*** Opening of Available records ***

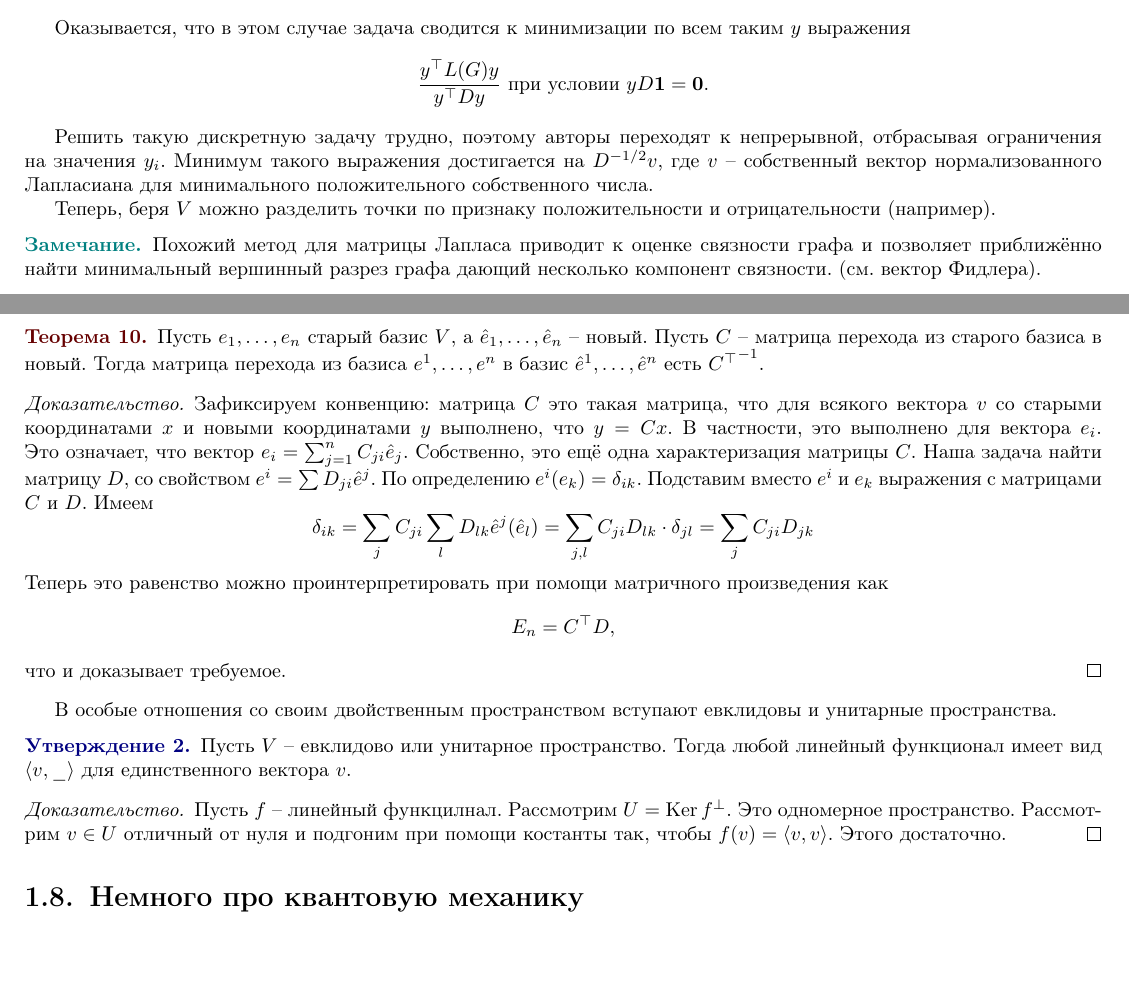
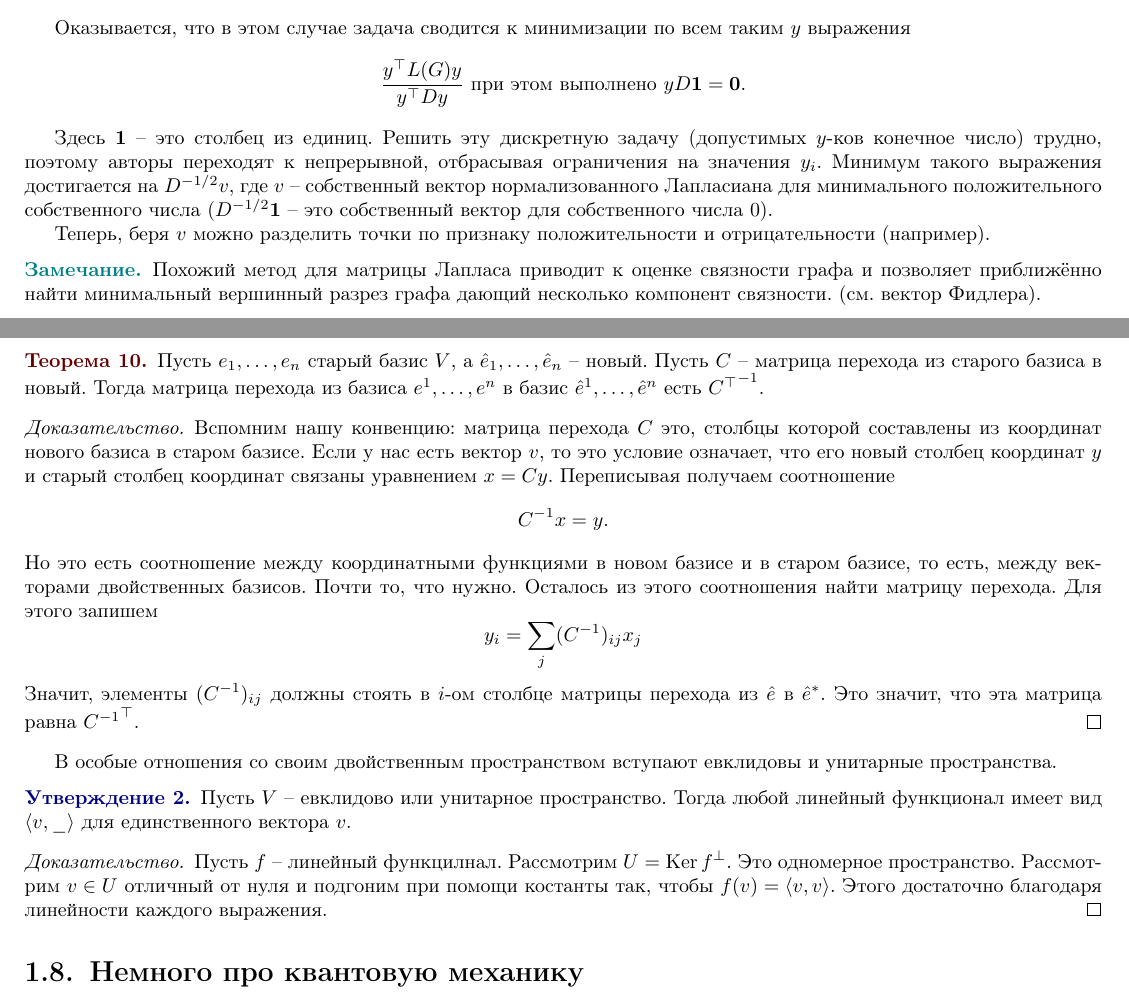
Before and after one commit to makselivanov/MP-2020-3-term-Algebra-Actual, a LaTeX book (main.tex): two parts of pages 13 and 14 of 16, joined at a grey line, cut so that both start at the same text, the shorter picture padded with empty space. Compiled offline with pdfLaTeX.

Commit message:
Updates from Overleaf

```diff
--- a/main.tex
+++ b/main.tex
@@ -782,11 +782,11 @@ $$\text{ где } \,\, assoc(A,B)=\sum_{i\in A, j\in B} w_{ij}$$.
 \end{cases}$$
 
 Оказывается, что в этом случае задача сводится к минимизации по всем таким $y$ выражения
-$$\frac {y^\top L(G) y} {y^\top D y } \text{ при условии } y D \bf 1 = 0.$$
+$$\frac {y^\top L(G) y} {y^\top D y } \text{ при этом выполнено } y D \bf 1 = 0.$$
 
-Решить такую дискретную задачу трудно, поэтому авторы переходят к непрерывной, отбрасывая ограничения на значения $y_i$. Минимум такого выражения достигается на $D^{-1/2}v$, где $v$ -- собственный вектор нормализованного Лапласиана для минимального положительного собственного числа.
+Здесь $\bf 1$ -- это столбец из единиц. Решить эту дискретную задачу (допустимых $y$-ков конечное число) трудно, поэтому авторы переходят к непрерывной, отбрасывая ограничения на значения $y_i$. Минимум такого выражения достигается на $D^{-1/2}v$, где $v$ -- собственный вектор нормализованного Лапласиана для минимального положительного собственного числа ($D^{-1/2}\bf 1$ -- это собственный вектор для собственного числа $0$).
 
-Теперь, беря $V$ можно разделить точки по признаку положительности и отрицательности (например).
+Теперь, беря $v$ можно разделить точки по признаку положительности и отрицательности (например).
 
 \rm Похожий метод для матрицы Лапласа приводит к оценке связности графа и позволяет приближённо найти минимальный вершинный разрез графа дающий несколько компонент связности. (см. вектор Фидлера).
 \erm
@@ -816,11 +816,10 @@ $$e^j(e_i)=\delta_{ij}.$$
 Если мы перешли от одного базиса к другому в пространстве $V$, то что произошло в $V^*$?
 
 \thrm Пусть $e_1,\dots,e_n$ старый базис $V$, а $\hat{e}_1,\dots,\hat{e}_n$ -- новый. Пусть $C$ -- матрица перехода из старого базиса в новый. Тогда матрица перехода из базиса $e^1,\dots,e^n$ в базис $\hat{e}^1,\dots,\hat{e}^n$ есть ${C^{\top}}^{-1}$.
-\proof Зафиксируем конвенцию: матрица $C$ это такая матрица, что для всякого вектора $v$ со старыми координатами $x$ и новыми координатами $y$ выполнено, что $y=Cx$. В частности, это выполнено для вектора $e_i$. Это означает, что вектор $e_i=\sum_{j=1}^nC_{ji}\hat{e}_j$. Собственно, это ещё одна характеризация матрицы $C$. Наша задача найти матрицу $D$, со свойством $e^i=\sum D_{ji}\hat{e}^j$. По определению $e^i(e_k)=\delta_{ik}$. Подставим вместо $e^i$ и $e_k$ выражения с матрицами $C$ и $D$. Имеем
-$$\delta_{ik}=\sum_{j}C_{ji} \sum_{l}D_{lk}\hat{e}^j(\hat{e}_l)=\sum_{j,l}C_{ji}D_{lk}\cdot\delta_{jl}=\sum_{j}C_{ji}D_{jk}$$
-Теперь это равенство можно проинтерпретировать при помощи матричного произведения как
-$$E_n=C^{\top}D,$$
-что и доказывает требуемое.
+\proof Вспомним нашу конвенцию: матрица перехода $C$ это, столбцы которой составлены из координат нового базиса в старом базисе. Если у нас есть вектор $v$, то это условие означает, что его новый столбец координат $y$ и старый столбец координат связаны уравнением $x=Cy$. Переписывая получаем соотношение
+$$C^{-1}x=y.$$
+Но это есть соотношение между координатными функциями в новом базисе и в старом базисе, то есть, между векторами двойственных базисов. Почти то, что нужно. Осталось из этого соотношения найти матрицу перехода. Для этого запишем $$y_i=\sum_j (C^{-1})_{ij}x_j$$
+Значит, элементы $(C^{-1})_{ij}$ должны стоять в $i$-ом столбце матрицы перехода из $\hat{e}$ в $\hat{e}^*$. Это значит, что эта матрица равна ${C^{-1}}^{\top}$.
 \endproof
 \ethrm
 
@@ -828,7 +827,7 @@ $$E_n=C^{\top}D,$$
 
 \utv Пусть $V$ -- евклидово или унитарное пространство. Тогда любой линейный функционал имеет вид $\lan v, \_ \ran$ для единственного вектора $v$.
 \eutv
-\proof Пусть $f$ -- линейный функцилнал. Рассмотрим $U=\Ker f^\bot$. Это одномерное пространство. Рассмотрим $v\in U$ отличный от нуля и подгоним при помощи костанты так, чтобы  $f(v)=\lan v,v \ran$. Этого достаточно.
+\proof Пусть $f$ -- линейный функцилнал. Рассмотрим $U=\Ker f^\bot$. Это одномерное пространство. Рассмотрим $v\in U$ отличный от нуля и подгоним при помощи костанты так, чтобы  $f(v)=\lan v,v \ran$. Этого достаточно благодаря линейности каждого выражения.
 \endproof
 
 \section{Немного про квантовую механику}
```
Also changed, not shown: main.tex (12 more changed lines).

*** Close of Available records ***

● **What is required**: Looking at the material above, count the lines where the word "text" occurs, and answer with that count alone.

● **Your response**: 4